What is needed
Scan the entries for the word "input" and return every line that has it.

-- Excerpted records follows --

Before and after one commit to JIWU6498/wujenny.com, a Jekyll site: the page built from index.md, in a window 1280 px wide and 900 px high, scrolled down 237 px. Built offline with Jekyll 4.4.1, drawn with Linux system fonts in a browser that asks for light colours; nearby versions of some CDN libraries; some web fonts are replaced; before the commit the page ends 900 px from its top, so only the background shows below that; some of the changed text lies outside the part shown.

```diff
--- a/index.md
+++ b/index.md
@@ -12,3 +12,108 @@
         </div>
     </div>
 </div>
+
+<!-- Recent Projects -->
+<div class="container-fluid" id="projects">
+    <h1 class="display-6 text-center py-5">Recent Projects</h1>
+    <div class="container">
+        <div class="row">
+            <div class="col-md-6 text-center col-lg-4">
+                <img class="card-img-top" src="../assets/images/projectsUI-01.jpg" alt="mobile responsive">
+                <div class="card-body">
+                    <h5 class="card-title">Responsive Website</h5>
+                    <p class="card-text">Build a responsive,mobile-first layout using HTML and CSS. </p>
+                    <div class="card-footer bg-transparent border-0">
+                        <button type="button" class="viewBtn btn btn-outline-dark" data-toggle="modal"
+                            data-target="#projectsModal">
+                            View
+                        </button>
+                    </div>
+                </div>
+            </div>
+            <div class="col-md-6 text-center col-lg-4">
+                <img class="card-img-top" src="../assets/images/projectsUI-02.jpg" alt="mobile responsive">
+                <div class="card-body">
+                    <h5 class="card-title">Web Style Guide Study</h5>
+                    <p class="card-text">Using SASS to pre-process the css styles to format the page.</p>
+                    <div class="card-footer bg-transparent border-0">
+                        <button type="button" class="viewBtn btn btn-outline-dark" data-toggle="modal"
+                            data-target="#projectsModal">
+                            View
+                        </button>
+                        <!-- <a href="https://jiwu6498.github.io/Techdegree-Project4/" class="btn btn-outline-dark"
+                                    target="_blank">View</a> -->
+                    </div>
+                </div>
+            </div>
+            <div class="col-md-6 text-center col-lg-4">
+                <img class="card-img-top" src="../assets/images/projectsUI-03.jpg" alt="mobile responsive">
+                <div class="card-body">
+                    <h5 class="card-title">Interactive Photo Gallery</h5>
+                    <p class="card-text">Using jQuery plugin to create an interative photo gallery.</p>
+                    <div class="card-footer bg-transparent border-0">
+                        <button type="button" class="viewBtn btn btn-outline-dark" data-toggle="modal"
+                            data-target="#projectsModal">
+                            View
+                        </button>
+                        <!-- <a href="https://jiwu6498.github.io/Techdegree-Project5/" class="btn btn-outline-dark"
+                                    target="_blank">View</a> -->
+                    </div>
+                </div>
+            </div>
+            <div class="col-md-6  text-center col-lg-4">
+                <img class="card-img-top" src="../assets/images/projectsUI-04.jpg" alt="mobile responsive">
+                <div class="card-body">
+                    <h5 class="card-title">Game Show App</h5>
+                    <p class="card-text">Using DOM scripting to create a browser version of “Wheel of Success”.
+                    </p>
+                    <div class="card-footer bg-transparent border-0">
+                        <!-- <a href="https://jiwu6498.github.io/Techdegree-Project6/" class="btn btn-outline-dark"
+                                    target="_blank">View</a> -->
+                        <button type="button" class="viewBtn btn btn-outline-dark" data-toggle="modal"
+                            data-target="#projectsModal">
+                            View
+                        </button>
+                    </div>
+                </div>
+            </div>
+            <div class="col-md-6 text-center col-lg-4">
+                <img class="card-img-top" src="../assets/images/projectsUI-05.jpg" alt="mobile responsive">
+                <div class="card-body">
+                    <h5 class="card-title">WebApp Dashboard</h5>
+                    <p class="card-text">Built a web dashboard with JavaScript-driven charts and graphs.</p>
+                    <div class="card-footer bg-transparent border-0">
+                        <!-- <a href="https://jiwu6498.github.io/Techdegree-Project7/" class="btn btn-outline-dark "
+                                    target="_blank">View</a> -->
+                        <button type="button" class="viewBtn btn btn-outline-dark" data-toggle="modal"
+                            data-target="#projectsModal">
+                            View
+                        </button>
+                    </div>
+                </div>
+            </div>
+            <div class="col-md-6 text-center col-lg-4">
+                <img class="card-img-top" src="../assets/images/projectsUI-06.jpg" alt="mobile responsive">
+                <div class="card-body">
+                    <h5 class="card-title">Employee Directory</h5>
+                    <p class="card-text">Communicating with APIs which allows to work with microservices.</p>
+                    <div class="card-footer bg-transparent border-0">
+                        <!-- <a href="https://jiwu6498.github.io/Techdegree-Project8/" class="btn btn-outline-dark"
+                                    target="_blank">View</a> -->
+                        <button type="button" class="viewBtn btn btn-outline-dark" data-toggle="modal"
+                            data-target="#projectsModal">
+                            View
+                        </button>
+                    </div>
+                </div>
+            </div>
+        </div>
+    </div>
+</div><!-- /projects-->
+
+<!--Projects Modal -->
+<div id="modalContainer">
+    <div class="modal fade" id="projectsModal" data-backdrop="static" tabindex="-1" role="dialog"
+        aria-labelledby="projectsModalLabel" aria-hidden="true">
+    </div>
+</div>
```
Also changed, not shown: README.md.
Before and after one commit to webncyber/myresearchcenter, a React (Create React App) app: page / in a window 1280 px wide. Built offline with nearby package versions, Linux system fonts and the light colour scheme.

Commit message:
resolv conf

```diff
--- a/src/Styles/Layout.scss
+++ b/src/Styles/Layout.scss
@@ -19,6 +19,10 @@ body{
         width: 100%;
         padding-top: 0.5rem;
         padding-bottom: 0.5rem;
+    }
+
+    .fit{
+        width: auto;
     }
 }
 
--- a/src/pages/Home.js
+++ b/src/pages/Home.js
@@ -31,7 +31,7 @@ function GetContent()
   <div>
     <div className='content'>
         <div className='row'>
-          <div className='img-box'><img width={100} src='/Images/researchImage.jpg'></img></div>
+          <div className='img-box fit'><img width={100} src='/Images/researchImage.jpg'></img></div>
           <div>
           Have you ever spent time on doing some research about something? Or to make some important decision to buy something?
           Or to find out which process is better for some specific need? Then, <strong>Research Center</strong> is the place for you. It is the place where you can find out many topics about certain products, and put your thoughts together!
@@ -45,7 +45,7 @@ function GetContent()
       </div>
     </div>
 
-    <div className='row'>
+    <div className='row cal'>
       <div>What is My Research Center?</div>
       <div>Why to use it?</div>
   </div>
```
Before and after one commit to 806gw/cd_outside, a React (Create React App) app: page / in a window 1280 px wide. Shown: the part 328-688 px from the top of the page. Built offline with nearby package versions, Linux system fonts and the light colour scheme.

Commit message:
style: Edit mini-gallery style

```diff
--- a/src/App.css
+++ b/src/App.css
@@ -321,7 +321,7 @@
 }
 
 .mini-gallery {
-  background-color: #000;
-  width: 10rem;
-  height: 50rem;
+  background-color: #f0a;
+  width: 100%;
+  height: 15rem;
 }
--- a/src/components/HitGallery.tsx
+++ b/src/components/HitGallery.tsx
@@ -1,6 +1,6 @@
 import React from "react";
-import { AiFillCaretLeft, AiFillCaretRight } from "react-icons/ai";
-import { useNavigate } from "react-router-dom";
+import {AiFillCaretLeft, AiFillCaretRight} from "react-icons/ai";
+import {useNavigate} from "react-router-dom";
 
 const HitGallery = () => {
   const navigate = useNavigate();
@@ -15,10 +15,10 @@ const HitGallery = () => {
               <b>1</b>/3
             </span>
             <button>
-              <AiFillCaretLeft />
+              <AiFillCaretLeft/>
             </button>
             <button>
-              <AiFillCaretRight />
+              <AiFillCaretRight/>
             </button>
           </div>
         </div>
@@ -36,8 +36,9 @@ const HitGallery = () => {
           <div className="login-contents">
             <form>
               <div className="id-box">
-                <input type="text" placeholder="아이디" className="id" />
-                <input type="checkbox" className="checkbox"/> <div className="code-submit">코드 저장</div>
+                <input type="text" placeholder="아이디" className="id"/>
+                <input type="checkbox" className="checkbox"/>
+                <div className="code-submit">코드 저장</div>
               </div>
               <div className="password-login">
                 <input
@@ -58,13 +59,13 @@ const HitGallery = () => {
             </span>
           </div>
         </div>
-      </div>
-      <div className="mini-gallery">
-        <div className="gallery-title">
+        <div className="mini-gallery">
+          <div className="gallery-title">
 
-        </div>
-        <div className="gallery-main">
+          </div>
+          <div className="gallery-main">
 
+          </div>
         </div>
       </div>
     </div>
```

-- Excerpted records concluded --

Answer to this exercise
-                <input type="text" placeholder="아이디" className="id" />
-                <input type="checkbox" className="checkbox"/> <div className="code-submit">코드 저장</div>
+                <input type="text" placeholder="아이디" className="id"/>
+                <input type="checkbox" className="checkbox"/>
                 <input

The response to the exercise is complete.